A collective cheer – Australians Jumping towards Paris
A collective cheer followed by a sigh of relief could be heard around the country last night, as the Australian Jumping Team put together a performance which has earned us a place in the Teams competition at the Paris Olympics, scheduled for just over a year’s time.
The Australians only had to finish in either of the top two places in the quad country competition and they exceeded requirements by taking out the win and sealing a trip on the Pathway to Paris.
With the other three countries being New Zealand, Japan and China, the competition was always going to be fierce, however, magnificent jumping, particularly by Lauren Balcomb and Verdini D’Houtveld Z who were the best performed combination from any country, secured the win from Japan, who will also be packing their bags and looking forward to the Olympics, where the Jumping will be held in the grounds of the historic Palace of Versailles.
The action was compelling from the first fence to the last.
Hilary Scott and her 16-year-old grey mare Oaks Milky Way were the first combination of the 16 involved to hit the course and they provided a near perfect start for Team Australia.
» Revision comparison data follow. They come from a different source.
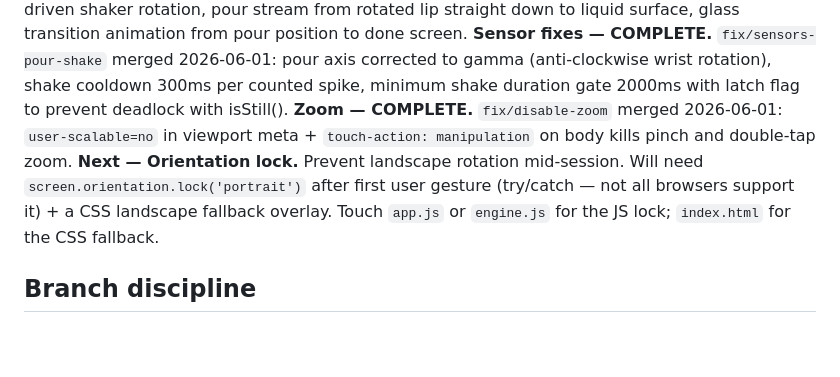
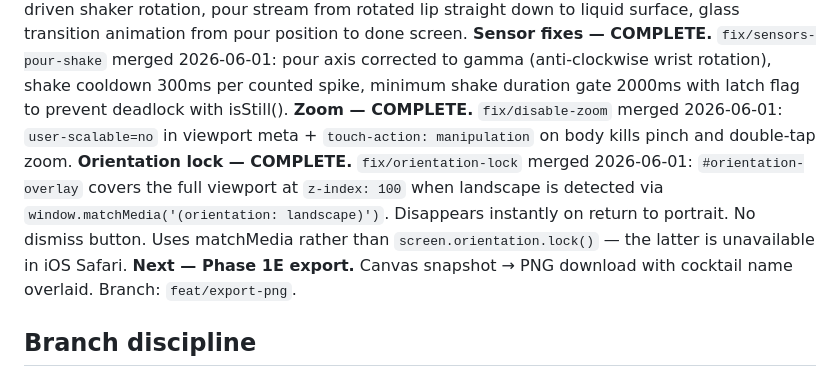
Before and after one commit to EgoAlter/cocktail-shaker-app, a Markdown page: CLAUDE.md, the part around the change. Rendered like a GitHub page; blank space fills up the shorter version.

Commit message:
chore: update CLAUDE.md — orientation lock complete, next is Phase 1E export
Co-Authored-By: Claude Sonnet 4.6 <noreply@anthropic.com>

```diff
--- a/CLAUDE.md
+++ b/CLAUDE.md
@@ -320,7 +320,8 @@ Never commit credentials. The session pooler URL format from Supabase looks like
 **Phase 1D — COMPLETE.** Full shaker arc working and phone-tested. Animation layout polished on `fix/shaker-animation-layout` (merged to main 2026-06-01): shaker/glass self-centring layout, ingredient drop clipping, swipe-up lid removal with real-time finger tracking, tilt-driven shaker rotation, pour stream from rotated lip straight down to liquid surface, glass transition animation from pour position to done screen.
 **Sensor fixes — COMPLETE.** `fix/sensors-pour-shake` merged 2026-06-01: pour axis corrected to gamma (anti-clockwise wrist rotation), shake cooldown 300ms per counted spike, minimum shake duration gate 2000ms with latch flag to prevent deadlock with isStill().
 **Zoom — COMPLETE.** `fix/disable-zoom` merged 2026-06-01: `user-scalable=no` in viewport meta + `touch-action: manipulation` on body kills pinch and double-tap zoom.
-**Next — Orientation lock.** Prevent landscape rotation mid-session. Will need `screen.orientation.lock('portrait')` after first user gesture (try/catch — not all browsers support it) + a CSS landscape fallback overlay. Touch `app.js` or `engine.js` for the JS lock; `index.html` for the CSS fallback.
+**Orientation lock — COMPLETE.** `fix/orientation-lock` merged 2026-06-01: `#orientation-overlay` covers the full viewport at `z-index: 100` when landscape is detected via `window.matchMedia('(orientation: landscape)')`. Disappears instantly on return to portrait. No dismiss button. Uses matchMedia rather than `screen.orientation.lock()` — the latter is unavailable in iOS Safari.
+**Next — Phase 1E export.** Canvas snapshot → PNG download with cocktail name overlaid. Branch: `feat/export-png`.
 
 ## Branch discipline
 
```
They left all the rails intact, but their steady approach incurred just a single time penalty. When the first combinations from the other three nations all took at least a rail, Australia were well positioned after just four combinations.
Above: Hilary Scott & Oaks Milky Way. Photo credit Libby Law Photography.
Second out for the Australians were Christopher Burton and Chedington Hazy Toulana, an 11-year-old bay mare. The first part of their round was flawless, however a refusal and the time penalties that resulted, as well as a rail, in the end scored them a total of 17 faults. The next two combinations from New Zealand and China each had faults (4 and 13 respectively), however, it was the Japanese second combination of Yuko Itakura and Stakkatisa PS, who really applied the pressure to the Australians by recording the first clear round of the competition.
Above: Christopher Burton & Chedington Hazy Toulana. Photo credit Libby Law Photography.
The very next combination on course, Australia’s third pair of Lauren Balcomb and Verdini D’Houtveld Z fought back emphatically with a clear round of their own and when the third riders from each country scored 12, 33 and saw a retirement, the momentum well and truly had turned back towards the Australians.
Above: Lauren Balcomb & Verdini D’Houtveld Z. Photo credit Libby Law Photography.
The last of the Australian combinations, Edwina Tops-Alexander and Fellow Castlefield, who have been in great form on the LGCT circuit, were next. A single rail and a pair of time penalties saw them record a total of 6, which meant that Burton and Chedington Hazy Toulana’s 17 faults would be our drop score. Australia finished the first round on a total of just 7, however, the Japanese team were breathing down our necks, with a total of 8.
Above: Edwina Tops-Alexander and Fellow Castlefield. Photo credit Libby Law Photography.
After the first round, the standings were as follows, with the drop scores in brackets:
In the second round, combinations came out in seeded order, meaning that the Australians rode in 4th, 8th 12th and 16th positions in the draw.
Hilary and Oaks Milky Way matched the performances of the first combinations for the other countries, where their two rails were the equal best of the four countries. Burton and Chedington Hazy Toulana had a much improved second round, this time taking just a single rail, to keep Australia in the lead.
Next out was the stars of the team, Lauren Balcomb and her 12-year-old bay gelding, Verdini D’Houtveld Z. While they could not emulate their first round clear, just a single rail saw them total 4 faults on the day, which was the best performance, with the next best combination totalling 8 faults. By the time they left the arena, Australia had secured the win, because our maximum score, regardless of how our last combination performed would be 23, while the minimum score that any other team could achieve was going to be 24.
The last pair out in the competition were Edwina Tops-Alexander and Fellow Castlefield. With no pressure on they, they unfortunately took a couple of rails, which meant nothing to the overall competition. Australia showed their dominance by having the lowest drop score in the second round to finish it on a total of 16 and a grand total of 23 for the event.
The final scores, including the drop scores in brackets for round 2 were as follows:
Full results can be found HERE.
Now that the spot has been clinched, we can start counting down the 374 sleeps to go until the Paris Olympics opening Ceremony on 26 July 2024. It will be fascinating now to watch the competition unfold as Australia’s top riders and horses, both based in Australia and overseas, will battle it out, firstly to meet the minimum eligibility requirements for selection, then to catch the eyes of the selectors as they pursue a place on the Paris podium. Let the competition begin!